HOW TO COMPLETE THIS TASK: Every line of the data that includes "figure" should be copied out.

INFORMATION SUPPLIED:
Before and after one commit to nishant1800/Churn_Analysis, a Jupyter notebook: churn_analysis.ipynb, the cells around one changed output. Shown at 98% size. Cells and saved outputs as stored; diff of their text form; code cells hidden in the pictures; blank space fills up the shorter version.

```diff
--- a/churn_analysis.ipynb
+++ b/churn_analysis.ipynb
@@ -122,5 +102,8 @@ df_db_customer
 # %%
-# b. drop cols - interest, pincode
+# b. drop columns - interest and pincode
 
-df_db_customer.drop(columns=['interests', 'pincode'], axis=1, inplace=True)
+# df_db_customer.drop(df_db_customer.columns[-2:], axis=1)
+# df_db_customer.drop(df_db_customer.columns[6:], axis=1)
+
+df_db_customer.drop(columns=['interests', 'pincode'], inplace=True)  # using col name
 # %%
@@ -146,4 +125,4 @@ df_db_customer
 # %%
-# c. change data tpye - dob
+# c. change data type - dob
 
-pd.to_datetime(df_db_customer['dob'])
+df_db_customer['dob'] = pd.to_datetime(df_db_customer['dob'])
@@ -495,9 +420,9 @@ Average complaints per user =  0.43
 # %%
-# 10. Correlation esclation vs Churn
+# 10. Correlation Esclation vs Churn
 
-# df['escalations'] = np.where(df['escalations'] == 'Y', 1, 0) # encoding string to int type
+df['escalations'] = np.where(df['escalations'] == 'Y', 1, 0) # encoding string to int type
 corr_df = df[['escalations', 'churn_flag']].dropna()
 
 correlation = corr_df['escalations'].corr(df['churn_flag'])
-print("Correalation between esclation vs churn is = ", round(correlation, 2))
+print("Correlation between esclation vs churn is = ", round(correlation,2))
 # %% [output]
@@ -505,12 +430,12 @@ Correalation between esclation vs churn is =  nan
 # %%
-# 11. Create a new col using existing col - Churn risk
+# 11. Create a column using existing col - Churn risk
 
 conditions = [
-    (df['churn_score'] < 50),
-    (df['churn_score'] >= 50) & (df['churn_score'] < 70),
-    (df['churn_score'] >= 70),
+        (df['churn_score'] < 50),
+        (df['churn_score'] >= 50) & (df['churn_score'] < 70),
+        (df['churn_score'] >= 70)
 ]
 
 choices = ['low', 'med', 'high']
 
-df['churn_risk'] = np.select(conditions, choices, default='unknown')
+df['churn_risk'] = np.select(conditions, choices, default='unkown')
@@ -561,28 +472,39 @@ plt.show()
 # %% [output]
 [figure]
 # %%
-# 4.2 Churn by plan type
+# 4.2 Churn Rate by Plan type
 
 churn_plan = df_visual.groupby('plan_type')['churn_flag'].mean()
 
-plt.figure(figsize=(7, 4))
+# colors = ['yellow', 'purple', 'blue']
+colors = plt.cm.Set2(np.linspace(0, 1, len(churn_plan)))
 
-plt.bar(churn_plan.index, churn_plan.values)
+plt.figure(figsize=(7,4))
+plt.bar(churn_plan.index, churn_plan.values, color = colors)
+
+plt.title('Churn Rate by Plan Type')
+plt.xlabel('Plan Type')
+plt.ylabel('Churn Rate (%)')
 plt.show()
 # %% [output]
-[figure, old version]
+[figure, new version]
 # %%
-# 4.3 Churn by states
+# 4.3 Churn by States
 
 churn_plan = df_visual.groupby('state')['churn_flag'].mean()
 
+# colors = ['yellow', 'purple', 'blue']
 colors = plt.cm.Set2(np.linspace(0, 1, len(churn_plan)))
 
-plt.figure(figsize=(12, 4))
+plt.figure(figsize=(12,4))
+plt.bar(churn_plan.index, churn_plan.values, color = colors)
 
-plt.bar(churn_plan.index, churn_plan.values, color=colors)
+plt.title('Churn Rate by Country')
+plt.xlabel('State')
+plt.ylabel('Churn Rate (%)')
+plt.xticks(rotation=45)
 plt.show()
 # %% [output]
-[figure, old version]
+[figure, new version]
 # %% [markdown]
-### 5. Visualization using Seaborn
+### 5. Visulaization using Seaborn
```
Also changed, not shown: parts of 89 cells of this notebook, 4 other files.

RESPONSE:
 [figure]
-plt.figure(figsize=(7, 4))
+plt.figure(figsize=(7,4))
-[figure, old version]
+[figure, new version]
-plt.figure(figsize=(12, 4))
+plt.figure(figsize=(12,4))
-[figure, old version]
+[figure, new version]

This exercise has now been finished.